Many a great back has been built by a steady diet of chin-ups and rows. There are endless variations of the chin-up, not to mention its cousin the pulldown, but you don't see a lot of gym-proven variations for the row.
Sadly, the row is where creativity goes to die. You've got dumbbell rows, barbell rows, T-bar rows, and maybe cable rows. And if it's a full moon (or if any of the previous stations are tied up) Hammer Strength rows. Crazy huh?
That's a damn shame. For a bodybuilder, the row is the single-most growth inducing back movement he or she can perform. You read that right, more than deadlifts, more than chin-ups. And the more ways you can hit the basic row, the bigger and wider your back will be.
Furthermore, rows have the unique ability of "bulletproofing" the shoulders and back. Too many sets of pull-ups can make your shoulders ache and too many heavy deadlifts can turn sitting in an office chair into a miserable experience. But well-performed rows have an opposite effect. They make you feel good -- stronger and more mobile.
Here are my top three rowing variations, designed to add a little spice to your otherwise milquetoast approach to horizontal pulling.
I thought I invented this exercise, but I've since heard there are photos of Franco Columbo doing a variation back in the Muscle Beach heyday, but for now I'll take the credit.
These are a modified version of a one-arm dumbbell row, using a T-bar instead. Here's how it's done. Stand on the floor next to the business end of the bar, where you'd normally stand if you were adding another plate.
Grab the handle with one hand and execute the row with it. Make sure you use straps -- you don't want your grip to be the limiting factor. You'll be amazed by how much weight your lats can move when your hands aren't a part of the equation.
To perfect this exercise, you need to learn how to position your hips to maximize the stretch and involvement of the entire lat, especially the lower lat.
Raise the hip closest to the bar up higher than the other hip. This helps pre-stretch the lower lat. As you row, don't twist your body. Keep your body position locked in and just drive your elbows up hard. When you do it right, you'll know.
Unlike some exercise variations that can be best described as "change for the sake of change," this one delivers big time. The fact is, this exercise is more responsible for the mass and detail I've put on my lats than any other, and is my go-to exercise for anybody that comes to me for help with a stubborn back.
Shoot for 4 sets of 10. Use 25-pound plates to get a better stretch!
This is another exercise that I've found to be brutally effective for lat development. By the way, who says barbell means "two hands"? Narrow-minded thinking will only translate to narrow lats.
To perform it, simply stand beside the loaded barbell, reach down and grasp the bar, and start rowing. If you expect this to feel like a regular dumbbell row, then be prepared to be humbled. These are unique, to say the least.
As with the Meadows rows, you really want to emphasize the stretch on the way down. Use 25-pound plates to extend the range of motion, allowing for the greatest possible stretch.

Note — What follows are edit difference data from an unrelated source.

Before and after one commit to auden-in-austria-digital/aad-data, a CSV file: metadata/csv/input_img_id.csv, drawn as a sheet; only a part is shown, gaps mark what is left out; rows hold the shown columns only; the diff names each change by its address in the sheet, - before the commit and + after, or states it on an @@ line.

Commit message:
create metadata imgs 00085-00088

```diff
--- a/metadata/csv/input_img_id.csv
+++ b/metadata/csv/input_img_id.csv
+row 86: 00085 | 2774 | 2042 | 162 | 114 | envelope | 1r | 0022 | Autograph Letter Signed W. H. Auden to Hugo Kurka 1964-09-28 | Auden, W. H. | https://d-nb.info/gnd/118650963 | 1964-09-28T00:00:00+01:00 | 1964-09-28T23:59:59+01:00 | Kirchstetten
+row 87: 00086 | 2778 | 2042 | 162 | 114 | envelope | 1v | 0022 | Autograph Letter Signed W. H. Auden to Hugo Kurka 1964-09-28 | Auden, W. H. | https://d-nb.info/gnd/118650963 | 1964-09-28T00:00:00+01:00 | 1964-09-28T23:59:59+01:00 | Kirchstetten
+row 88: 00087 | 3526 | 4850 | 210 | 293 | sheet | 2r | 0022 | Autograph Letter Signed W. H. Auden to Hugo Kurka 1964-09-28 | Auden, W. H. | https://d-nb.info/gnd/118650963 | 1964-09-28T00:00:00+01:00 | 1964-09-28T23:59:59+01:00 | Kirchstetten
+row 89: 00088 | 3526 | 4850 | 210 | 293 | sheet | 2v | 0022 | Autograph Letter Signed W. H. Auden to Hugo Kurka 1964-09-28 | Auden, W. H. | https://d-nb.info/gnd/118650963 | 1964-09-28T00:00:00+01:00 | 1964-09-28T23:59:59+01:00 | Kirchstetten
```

Here's the perfect exercise for training your back for serious size and explosiveness. Set the stops so that when you rest the bar it's at mid-shin. You can target virtually any area of your back by playing around with your grip and the direction in which your elbow travels.
When you row I want you to think about driving your elbows straight up and flexing your back as you contract. Don't think about pulling with your arms, just drive your elbows! The dead stop at the bottom eliminates any momentum, and the explosion out of the hole is a killer.
Now I do take credit for inventing these, so please don't ruin it for me if you know otherwise.
There are few exercises that are as beneficial to the bodybuilder as the classic row, but just because something's a classic doesn't mean you can't adjust or tweak it to suit your needs (or boredom levels).
Ditch the standard rows and insert these variations into your back routine and start rowing your way to a wider, thicker back.